Because a dental infection can spread to your sinuses causing nasal inflammation, you may temporarily lose your sense of smell. If you have an infected tooth, see your family dentist right away. He or she may recommend that you take antibiotics.

Not only will the antibiotics treat your dental infection, they may also help resolve your sinus infection. If, however, you develop a sinus infection that is unrelated to your tooth infection, or if your sinus infection is viral in nature as opposed to bacterial, antibiotics will do little to eliminate it. 

Abnormal Smells

A severe dental infection may lead to inflammation of your olfactory nerve, which is a cranial nerve responsible for your sense of smell. When the olfactory nerve becomes inflamed or damaged as a result of infection or otherwise, your sense of smell may be impaired.

This does not necessarily mean that you will lose your sense of smell, but it may mean that your sense of smell could be altered. If you have a dental infection and notice that you smell smoke, burnt food, or other phantom smells, see both your dentist and your physician.

While smell abnormalities related to dental infections typically clear up once the infection is gone, they may persist. If this is the case, your physician may refer you to a neurologist or other medical doctor who has advanced training in smell and taste disorders.

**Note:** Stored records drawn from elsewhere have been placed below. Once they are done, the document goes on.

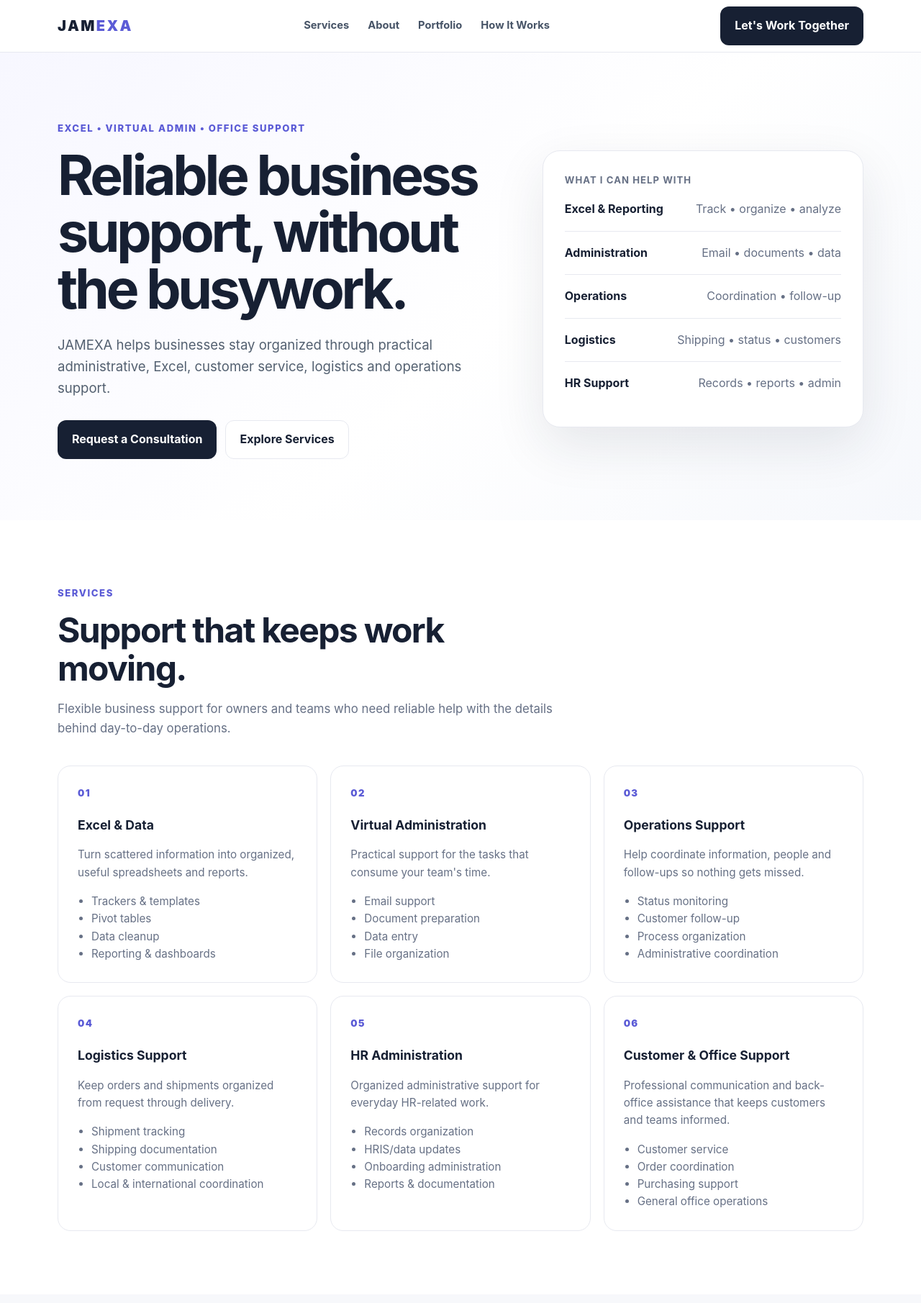
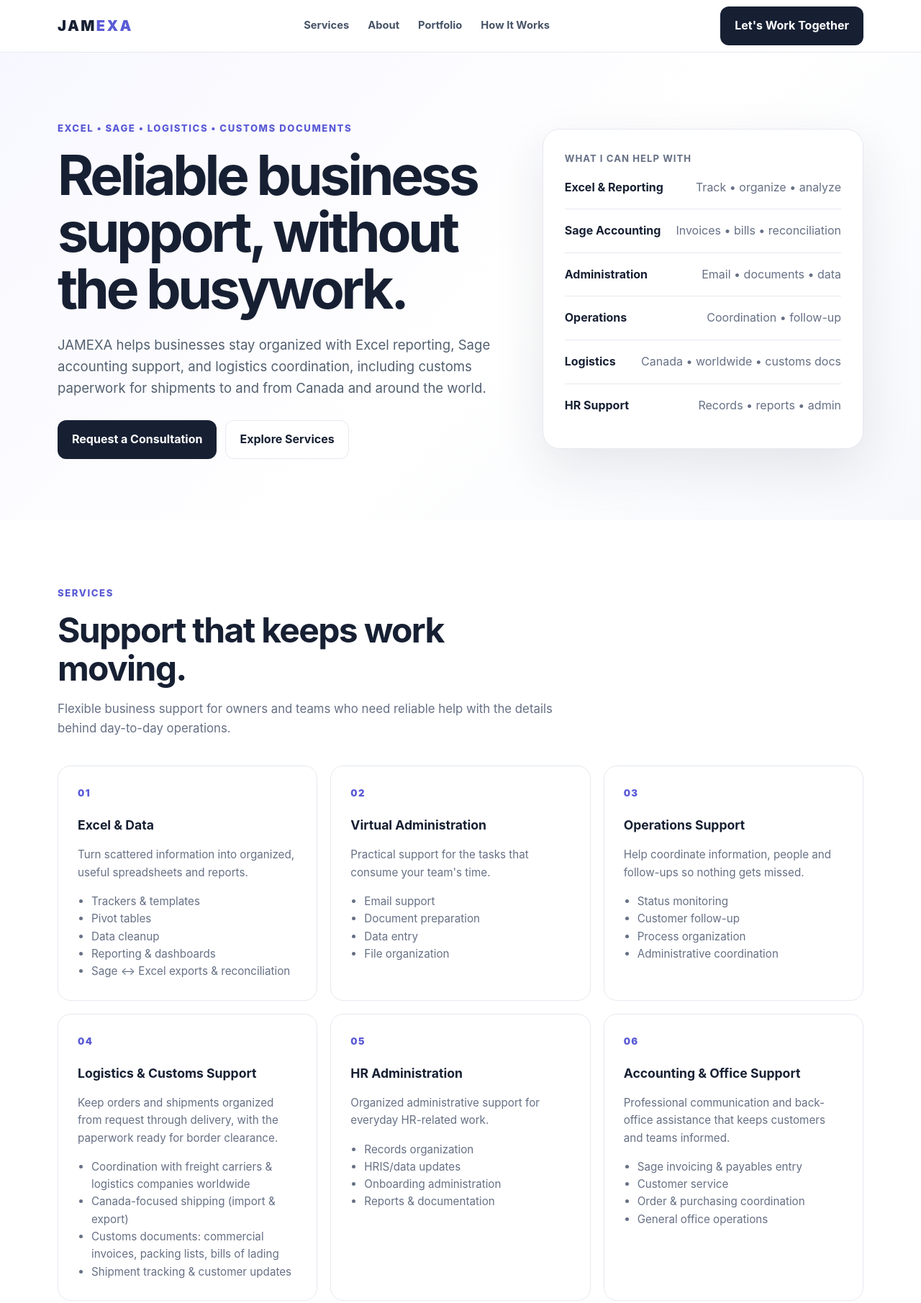
Before and after one commit to jamexa/jamexa, a plain HTML site: page index.html in a window 1280 px wide. Shown: the top 1811 px of the page at 72% size. Drawn offline with Linux system fonts and the light colour scheme.

Commit message:
Add files via upload

```diff
--- a/index.html
+++ b/index.html
@@ -3,8 +3,8 @@
 <head>
 <meta charset="UTF-8">
 <meta name="viewport" content="width=device-width, initial-scale=1.0">
-<title>JAMEXA | Excel • Virtual Admin • Office Support</title>
-<meta name="description" content="JAMEXA provides professional Excel, virtual administration, office support, logistics and business operations services.">
+<title>JAMEXA | Excel • Sage • Logistics & Customs Documents</title>
+<meta name="description" content="JAMEXA provides Excel, Sage accounting support, virtual administration, logistics coordination and customs documentation for shipments worldwide, with a focus on Canada.">
 <style>
 :root{
   --ink:#172033; --muted:#667085; --paper:#f7f8fb; --white:#fff;
@@ -73,9 +73,9 @@ footer{border-top:1px solid var(--line);padding:28px 0;color:var(--muted);font-s
 <section class="hero">
   <div class="container hero-grid">
     <div>
-      <div class="eyebrow">Excel • Virtual Admin • Office Support</div>
+      <div class="eyebrow">Excel • Sage • Logistics • Customs Documents</div>
       <h1>Reliable business support, without the busywork.</h1>
-      <p class="lead">JAMEXA helps businesses stay organized through practical administrative, Excel, customer service, logistics and operations support.</p>
+      <p class="lead">JAMEXA helps businesses stay organized with Excel reporting, Sage accounting support, and logistics coordination, including customs paperwork for shipments to and from Canada and around the world.</p>
       <div class="actions">
         <a class="btn primary" href="#contact">Request a Consultation</a>
         <a class="btn secondary" href="#services">Explore Services</a>
@@ -84,9 +84,10 @@ footer{border-top:1px solid var(--line);padding:28px 0;color:var(--muted);font-s
     <div class="hero-card">
       <div class="mini">What I can help with</div>
       <div class="metric"><b>Excel & Reporting</b><span>Track • organize • analyze</span></div>
+      <div class="metric"><b>Sage Accounting</b><span>Invoices • bills • reconciliation</span></div>
       <div class="metric"><b>Administration</b><span>Email • documents • data</span></div>
       <div class="metric"><b>Operations</b><span>Coordination • follow-up</span></div>
-      <div class="metric"><b>Logistics</b><span>Shipping • status • customers</span></div>
+      <div class="metric"><b>Logistics</b><span>Canada • worldwide • customs docs</span></div>
       <div class="metric"><b>HR Support</b><span>Records • reports • admin</span></div>
     </div>
   </div>
@@ -100,12 +101,12 @@ footer{border-top:1px solid var(--line);padding:28px 0;color:var(--muted);font-s
       <p>Flexible business support for owners and teams who need reliable help with the details behind day-to-day operations.</p>
     </div>
     <div class="grid">
-      <div class="card"><div class="num">01</div><h3>Excel & Data</h3><p>Turn scattered information into organized, useful spreadsheets and reports.</p><ul><li>Trackers & templates</li><li>Pivot tables</li><li>Data cleanup</li><li>Reporting & dashboards</li></ul></div>
+      <div class="card"><div class="num">01</div><h3>Excel & Data</h3><p>Turn scattered information into organized, useful spreadsheets and reports.</p><ul><li>Trackers & templates</li><li>Pivot tables</li><li>Data cleanup</li><li>Reporting & dashboards</li><li>Sage ↔ Excel exports & reconciliation</li></ul></div>
       <div class="card"><div class="num">02</div><h3>Virtual Administration</h3><p>Practical support for the tasks that consume your team's time.</p><ul><li>Email support</li><li>Document preparation</li><li>Data entry</li><li>File organization</li></ul></div>
       <div class="card"><div class="num">03</div><h3>Operations Support</h3><p>Help coordinate information, people and follow-ups so nothing gets missed.</p><ul><li>Status monitoring</li><li>Customer follow-up</li><li>Process organization</li><li>Administrative coordination</li></ul></div>
-      <div class="card"><div class="num">04</div><h3>Logistics Support</h3><p>Keep orders and shipments organized from request through delivery.</p><ul><li>Shipment tracking</li><li>Shipping documentation</li><li>Customer communication</li><li>Local & international coordination</li></ul></div>
+      <div class="card"><div class="num">04</div><h3>Logistics & Customs Support</h3><p>Keep orders and shipments organized from request through delivery, with the paperwork ready for border clearance.</p><ul><li>Coordination with freight carriers & logistics companies worldwide</li><li>Canada-focused shipping (import & export)</li><li>Customs documents: commercial invoices, packing lists, bills of lading</li><li>Shipment tracking & customer updates</li></ul></div>
       <div class="card"><div class="num">05</div><h3>HR Administration</h3><p>Organized administrative support for everyday HR-related work.</p><ul><li>Records organization</li><li>HRIS/data updates</li><li>Onboarding administration</li><li>Reports & documentation</li></ul></div>
-      <div class="card"><div class="num">06</div><h3>Customer & Office Support</h3><p>Professional communication and back-office assistance that keeps customers and teams informed.</p><ul><li>Customer service</li><li>Order coordination</li><li>Purchasing support</li><li>General office operations</li></ul></div>
+      <div class="card"><div class="num">06</div><h3>Accounting & Office Support</h3><p>Professional communication and back-office assistance that keeps customers and teams informed.</p><ul><li>Sage invoicing & payables entry</li><li>Customer service</li><li>Order & purchasing coordination</li><li>General office operations</li></ul></div>
     </div>
   </div>
 </section>
@@ -121,7 +122,7 @@ footer{border-top:1px solid var(--line);padding:28px 0;color:var(--muted);font-s
       <p>JAMEXA is built around practical business support: administration, Excel and reporting, customer service, logistics, purchasing, HR administration and day-to-day operations.</p>
       <p>With an academic background in HR Development Management and hands-on experience across office and warehouse environments, the focus is simple: keep information accurate, communication clear and operations moving.</p>
       <div class="skills">
-        <span class="skill">Microsoft Excel</span><span class="skill">Microsoft Word</span><span class="skill">Outlook</span><span class="skill">HRIS</span><span class="skill">Basic SQL</span><span class="skill">Tableau</span><span class="skill">Customer Service</span><span class="skill">Logistics</span><span class="skill">Purchasing</span><span class="skill">Operations</span>
+        <span class="skill">Microsoft Excel</span><span class="skill">Sage Accounting</span><span class="skill">Customs Documentation</span><span class="skill">Canada Shipping</span><span class="skill">Microsoft Word</span><span class="skill">Outlook</span><span class="skill">HRIS</span><span class="skill">Basic SQL</span><span class="skill">Tableau</span><span class="skill">Customer Service</span><span class="skill">Logistics</span><span class="skill">Purchasing</span><span class="skill">Operations</span>
       </div>
     </div>
   </div>
@@ -136,7 +137,7 @@ footer{border-top:1px solid var(--line);padding:28px 0;color:var(--muted);font-s
     </div>
     <div class="portfolio">
       <div class="project"><h3>Operations Dashboard</h3><p>Monthly KPIs, workload tracking and status summaries built in Excel.</p></div>
-      <div class="project"><h3>Shipment Tracker</h3><p>Order, carrier, tracking, delivery and follow-up status in one organized view.</p></div>
+      <div class="project"><h3>Shipment Tracker</h3><p>Order, carrier, tracking, customs document status, delivery and follow-up in one organized view.</p></div>
       <div class="project"><h3>Employee Tracker</h3><p>Fictional employee records, onboarding milestones and administrative status.</p></div>
       <div class="project"><h3>Customer Follow-Up System</h3><p>Simple workflow for inquiries, orders, follow-ups and completed actions.</p></div>
     </div>
@@ -164,12 +165,12 @@ footer{border-top:1px solid var(--line);padding:28px 0;color:var(--muted);font-s
         <div>
           <div class="eyebrow" style="color:#b7b4ff">Let's Work Together</div>
           <h2>Have a task that's taking too much of your time?</h2>
-          <p>Tell me what you're working on. Whether it's an Excel project, administrative workload, customer follow-up or logistics process, let's discuss how I can help.</p>
+          <p>Tell me what you're working on. Whether it's an Excel project, Sage bookkeeping, a shipment headed to Canada, customs paperwork or another logistics process, let's discuss how I can help.</p>
         </div>
         <form onsubmit="event.preventDefault(); alert('Thanks! Please connect this form to your preferred email service before publishing.');">
           <input type="text" placeholder="Your name" required>
           <input type="email" placeholder="Your email" required>
-          <select><option>What do you need help with?</option><option>Excel & Reporting</option><option>Virtual Administration</option><option>Operations</option><option>Logistics</option><option>HR Administration</option><option>Customer & Office Support</option></select>
+          <select><option>What do you need help with?</option><option>Excel & Reporting</option><option>Virtual Administration</option><option>Operations</option><option>Logistics & Shipping</option><option>Customs Documents</option><option>Sage Accounting</option><option>HR Administration</option><option>Accounting & Office Support</option></select>
           <textarea placeholder="Tell me briefly about your project"></textarea>
           <button class="btn primary" style="background:#fff;color:#172033">Send Inquiry</button>
         </form>
@@ -179,6 +180,6 @@ footer{border-top:1px solid var(--line);padding:28px 0;color:var(--muted);font-s
 </section>
 </main>
 
-<footer><div class="container">© 2026 JAMEXA. Excel • Virtual Admin • Office Support.</div></footer>
+<footer><div class="container">© 2026 JAMEXA. Excel • Sage • Logistics • Customs Documents.</div></footer>
 </body>
 </html>
```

Another possible disorder that may be linked to your dental infection is dysguesia. This condition refers to the perception of abnormal tastes in the mouth. If you experience a metallic taste in your mouth, or if you experience salty or bitter tastes, you may have dysguesia.

If you experience this, see your dentist. In the meantime, drink plenty of water throughout the day, chew sugarless gum, and avoid dehydrating beverages such as coffee, tea, or alcohol, as these can heighten the symptoms of dysguesia. 

If you have a dental infection, check out this go to site and make an appointment with a dentist. The sooner your infection is recognized and treated, the less likely you will be to experience sensory problems with taste and smell.